* Problem description:
Please tally the lines in the records that include the word "bibitem" and answer with the bare number.

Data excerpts
┌────────
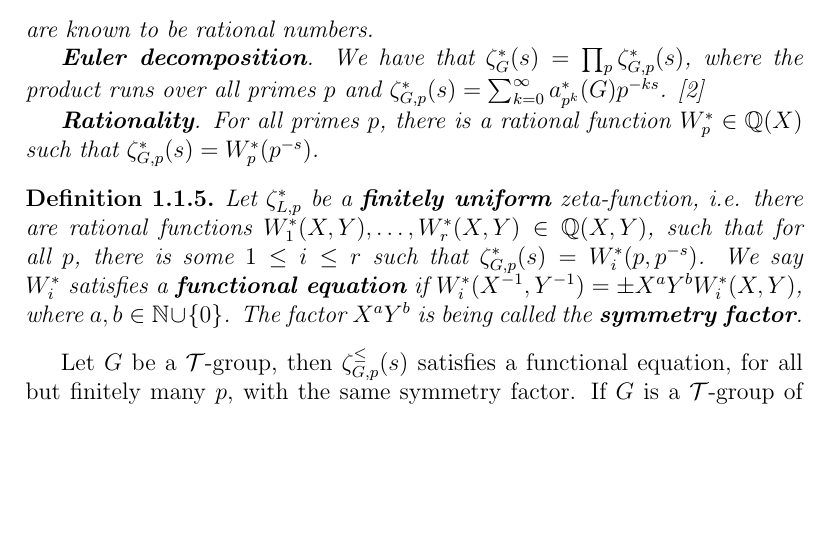
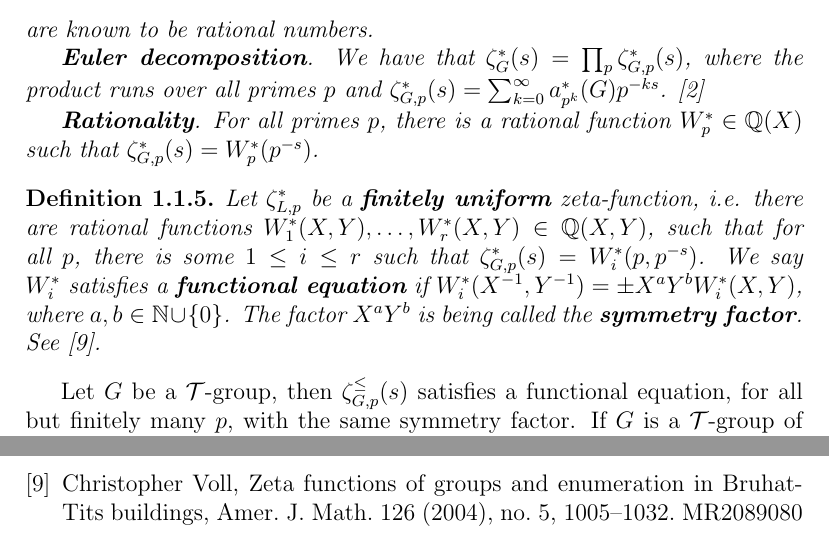
Before and after one commit to HaimL76/automorphisms, a LaTeX paper (proposal-long-review.tex): part of page 4 of 14 before the commit and two parts of pages 4 and 15 of 15 after it, the two joined at a grey line, cut so that both start at the same text, the shorter picture padded with empty space. Compiled offline with pdfLaTeX.

Commit message:
long 103

```diff
--- a/proposal-long-review.tex
+++ b/proposal-long-review.tex
@@ -95,7 +95,7 @@ We have that $\zeta_{G}^{\ast}(s)=\prod_{p}\zeta_{G,p}^{\ast}(s)$, where the pro
 \textbf{Rationality}. For all primes $p$, there is a rational function $W_{p}^{\ast}\in\mathbb{Q}(X)$ such that $\zeta_{G,p}^{\ast}(s)=W_{p}^{\ast}(p^{-s})$.
 \end{proposition}
 \begin{definition}
-Let $\zeta_{L,p}^{\ast}$ be a \textbf{finitely uniform} zeta-function, i.e. there are rational functions $W_{1}^{\ast}(X,Y),\dots,W_{r}^{\ast}(X,Y)\in\mathbb{Q}(X,Y)$, such that for all $p$, there is some $1\leq{i}\leq{r}$ such that $\zeta_{G,p}^{\ast}(s)=W_{i}^{\ast}(p,p^{-s})$. We say $W_{i}^{\ast}$ satisfies a \textbf{functional equation} if $W_{i}^{\ast}(X^{-1},Y^{-1})=\pm{X}^{a}{Y}^{b}{W_{i}^{\ast}(X,Y)}$, where $a,b\in\mathbb{N}\cup\{0\}$. The factor $X^{a}Y^{b}$ is being called the \textbf{symmetry factor}.
+Let $\zeta_{L,p}^{\ast}$ be a \textbf{finitely uniform} zeta-function, i.e. there are rational functions $W_{1}^{\ast}(X,Y),\dots,W_{r}^{\ast}(X,Y)\in\mathbb{Q}(X,Y)$, such that for all $p$, there is some $1\leq{i}\leq{r}$ such that $\zeta_{G,p}^{\ast}(s)=W_{i}^{\ast}(p,p^{-s})$. We say $W_{i}^{\ast}$ satisfies a \textbf{functional equation} if $W_{i}^{\ast}(X^{-1},Y^{-1})=\pm{X}^{a}{Y}^{b}{W_{i}^{\ast}(X,Y)}$, where $a,b\in\mathbb{N}\cup\{0\}$. The factor $X^{a}Y^{b}$ is being called the \textbf{symmetry factor}. See \cite{Voll}.
 \end{definition}
 Let $G$ be a $\mathcal{T}$-group, then $\zeta_{G,p}^{\leq}(s)$ satisfies a functional equation, for all but finitely many $p$, with the same symmetry factor. If $G$ is a $\mathcal{T}$-group of nilpotency class $2$, the same is true for $\zeta_{G,p}^{\trianglelefteq}(s)$.
 
@@ -323,5 +323,8 @@ subgroup growth
 82
 (1993), no. 1-3, 363–371.
 \bibitem{MontgomeryVaughan} Hugh L. Montgomery and Robert C. Vaughan, Multiplicative Number Theory I. Classical Theory, Cambridge Studies in Advanced Mathematics 97.
+\bibitem{Voll}
+Christopher Voll, Zeta functions of groups and enumeration in Bruhat-Tits buildings, Amer.
+J. Math. 126 (2004), no. 5, 1005–1032. MR2089080
 \end{thebibliography}
 \end{document}
```
Also changed, not shown: proposal-long-review.pdf, 3 other files.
└────────
* Your response:
2